WHAT YOU WILL DO.
Line by line, copy the data below exactly.

***

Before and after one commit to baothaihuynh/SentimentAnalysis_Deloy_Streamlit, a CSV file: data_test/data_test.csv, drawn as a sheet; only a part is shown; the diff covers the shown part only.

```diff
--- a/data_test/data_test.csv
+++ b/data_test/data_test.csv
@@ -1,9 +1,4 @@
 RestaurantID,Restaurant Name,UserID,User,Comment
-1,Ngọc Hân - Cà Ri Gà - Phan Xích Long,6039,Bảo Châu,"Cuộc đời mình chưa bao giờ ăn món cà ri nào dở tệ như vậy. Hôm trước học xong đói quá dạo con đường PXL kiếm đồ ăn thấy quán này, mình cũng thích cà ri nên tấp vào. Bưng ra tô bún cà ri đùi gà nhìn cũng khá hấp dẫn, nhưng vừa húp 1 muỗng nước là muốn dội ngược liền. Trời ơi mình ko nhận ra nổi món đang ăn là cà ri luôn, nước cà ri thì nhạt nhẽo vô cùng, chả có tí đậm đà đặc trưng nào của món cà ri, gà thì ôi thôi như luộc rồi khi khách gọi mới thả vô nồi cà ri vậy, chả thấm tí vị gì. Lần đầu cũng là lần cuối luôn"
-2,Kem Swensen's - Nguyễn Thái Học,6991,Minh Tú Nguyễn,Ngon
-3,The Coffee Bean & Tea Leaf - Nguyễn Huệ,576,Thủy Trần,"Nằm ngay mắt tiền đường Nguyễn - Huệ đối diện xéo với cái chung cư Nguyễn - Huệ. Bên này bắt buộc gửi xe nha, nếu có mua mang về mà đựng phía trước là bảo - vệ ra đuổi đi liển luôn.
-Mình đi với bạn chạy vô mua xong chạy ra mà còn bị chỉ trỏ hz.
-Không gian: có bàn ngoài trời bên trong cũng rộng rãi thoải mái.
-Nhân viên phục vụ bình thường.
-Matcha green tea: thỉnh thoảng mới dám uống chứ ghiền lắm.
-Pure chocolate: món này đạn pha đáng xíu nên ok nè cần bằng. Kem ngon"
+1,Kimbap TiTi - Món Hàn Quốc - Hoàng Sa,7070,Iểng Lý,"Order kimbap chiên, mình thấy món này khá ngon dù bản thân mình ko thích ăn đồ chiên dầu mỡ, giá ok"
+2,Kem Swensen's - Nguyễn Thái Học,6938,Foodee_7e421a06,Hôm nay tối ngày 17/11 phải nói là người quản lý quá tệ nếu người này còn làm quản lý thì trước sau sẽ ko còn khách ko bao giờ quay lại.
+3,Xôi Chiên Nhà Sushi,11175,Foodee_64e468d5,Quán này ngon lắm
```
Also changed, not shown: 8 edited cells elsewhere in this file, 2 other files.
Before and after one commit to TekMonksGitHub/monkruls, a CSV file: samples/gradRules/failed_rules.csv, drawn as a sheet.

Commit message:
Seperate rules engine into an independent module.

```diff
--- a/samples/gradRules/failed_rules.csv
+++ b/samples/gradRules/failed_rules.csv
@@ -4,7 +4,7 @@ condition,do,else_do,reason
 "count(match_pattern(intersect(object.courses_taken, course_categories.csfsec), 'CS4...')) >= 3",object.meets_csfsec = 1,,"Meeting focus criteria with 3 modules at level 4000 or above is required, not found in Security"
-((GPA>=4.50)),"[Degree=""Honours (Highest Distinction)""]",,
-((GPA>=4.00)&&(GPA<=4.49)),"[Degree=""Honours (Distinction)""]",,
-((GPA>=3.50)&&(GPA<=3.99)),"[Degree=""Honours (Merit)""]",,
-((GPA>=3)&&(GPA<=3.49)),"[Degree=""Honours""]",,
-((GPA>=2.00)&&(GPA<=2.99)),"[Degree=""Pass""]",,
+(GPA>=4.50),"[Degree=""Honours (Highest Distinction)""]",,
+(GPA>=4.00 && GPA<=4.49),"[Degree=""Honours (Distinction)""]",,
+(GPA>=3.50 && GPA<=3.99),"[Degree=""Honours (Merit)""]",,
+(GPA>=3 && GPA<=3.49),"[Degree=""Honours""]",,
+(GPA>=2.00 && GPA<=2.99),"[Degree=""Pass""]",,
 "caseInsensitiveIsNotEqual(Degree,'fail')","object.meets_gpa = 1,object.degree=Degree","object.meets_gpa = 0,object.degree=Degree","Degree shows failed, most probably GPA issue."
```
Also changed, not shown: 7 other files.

***

WRITTEN ANSWER.
Before and after one commit to baothaihuynh/SentimentAnalysis_Deloy_Streamlit, a CSV file: data_test/data_test.csv, drawn as a sheet; only a part is shown; the diff covers the shown part only.

```diff
--- a/data_test/data_test.csv
+++ b/data_test/data_test.csv
@@ -1,9 +1,4 @@
 RestaurantID,Restaurant Name,UserID,User,Comment
-1,Ngọc Hân - Cà Ri Gà - Phan Xích Long,6039,Bảo Châu,"Cuộc đời mình chưa bao giờ ăn món cà ri nào dở tệ như vậy. Hôm trước học xong đói quá dạo con đường PXL kiếm đồ ăn thấy quán này, mình cũng thích cà ri nên tấp vào. Bưng ra tô bún cà ri đùi gà nhìn cũng khá hấp dẫn, nhưng vừa húp 1 muỗng nước là muốn dội ngược liền. Trời ơi mình ko nhận ra nổi món đang ăn là cà ri luôn, nước cà ri thì nhạt nhẽo vô cùng, chả có tí đậm đà đặc trưng nào của món cà ri, gà thì ôi thôi như luộc rồi khi khách gọi mới thả vô nồi cà ri vậy, chả thấm tí vị gì. Lần đầu cũng là lần cuối luôn"
-2,Kem Swensen's - Nguyễn Thái Học,6991,Minh Tú Nguyễn,Ngon
-3,The Coffee Bean & Tea Leaf - Nguyễn Huệ,576,Thủy Trần,"Nằm ngay mắt tiền đường Nguyễn - Huệ đối diện xéo với cái chung cư Nguyễn - Huệ. Bên này bắt buộc gửi xe nha, nếu có mua mang về mà đựng phía trước là bảo - vệ ra đuổi đi liển luôn.
-Mình đi với bạn chạy vô mua xong chạy ra mà còn bị chỉ trỏ hz.
-Không gian: có bàn ngoài trời bên trong cũng rộng rãi thoải mái.
-Nhân viên phục vụ bình thường.
-Matcha green tea: thỉnh thoảng mới dám uống chứ ghiền lắm.
-Pure chocolate: món này đạn pha đáng xíu nên ok nè cần bằng. Kem ngon"
+1,Kimbap TiTi - Món Hàn Quốc - Hoàng Sa,7070,Iểng Lý,"Order kimbap chiên, mình thấy món này khá ngon dù bản thân mình ko thích ăn đồ chiên dầu mỡ, giá ok"
+2,Kem Swensen's - Nguyễn Thái Học,6938,Foodee_7e421a06,Hôm nay tối ngày 17/11 phải nói là người quản lý quá tệ nếu người này còn làm quản lý thì trước sau sẽ ko còn khách ko bao giờ quay lại.
+3,Xôi Chiên Nhà Sushi,11175,Foodee_64e468d5,Quán này ngon lắm
```
Also changed, not shown: 8 edited cells elsewhere in this file, 2 other files.
Before and after one commit to TekMonksGitHub/monkruls, a CSV file: samples/gradRules/failed_rules.csv, drawn as a sheet.

Commit message:
Seperate rules engine into an independent module.

```diff
--- a/samples/gradRules/failed_rules.csv
+++ b/samples/gradRules/failed_rules.csv
@@ -4,7 +4,7 @@ condition,do,else_do,reason
 "count(match_pattern(intersect(object.courses_taken, course_categories.csfsec), 'CS4...')) >= 3",object.meets_csfsec = 1,,"Meeting focus criteria with 3 modules at level 4000 or above is required, not found in Security"
-((GPA>=4.50)),"[Degree=""Honours (Highest Distinction)""]",,
-((GPA>=4.00)&&(GPA<=4.49)),"[Degree=""Honours (Distinction)""]",,
-((GPA>=3.50)&&(GPA<=3.99)),"[Degree=""Honours (Merit)""]",,
-((GPA>=3)&&(GPA<=3.49)),"[Degree=""Honours""]",,
-((GPA>=2.00)&&(GPA<=2.99)),"[Degree=""Pass""]",,
+(GPA>=4.50),"[Degree=""Honours (Highest Distinction)""]",,
+(GPA>=4.00 && GPA<=4.49),"[Degree=""Honours (Distinction)""]",,
+(GPA>=3.50 && GPA<=3.99),"[Degree=""Honours (Merit)""]",,
+(GPA>=3 && GPA<=3.49),"[Degree=""Honours""]",,
+(GPA>=2.00 && GPA<=2.99),"[Degree=""Pass""]",,
 "caseInsensitiveIsNotEqual(Degree,'fail')","object.meets_gpa = 1,object.degree=Degree","object.meets_gpa = 0,object.degree=Degree","Degree shows failed, most probably GPA issue."
```
Also changed, not shown: 7 other files.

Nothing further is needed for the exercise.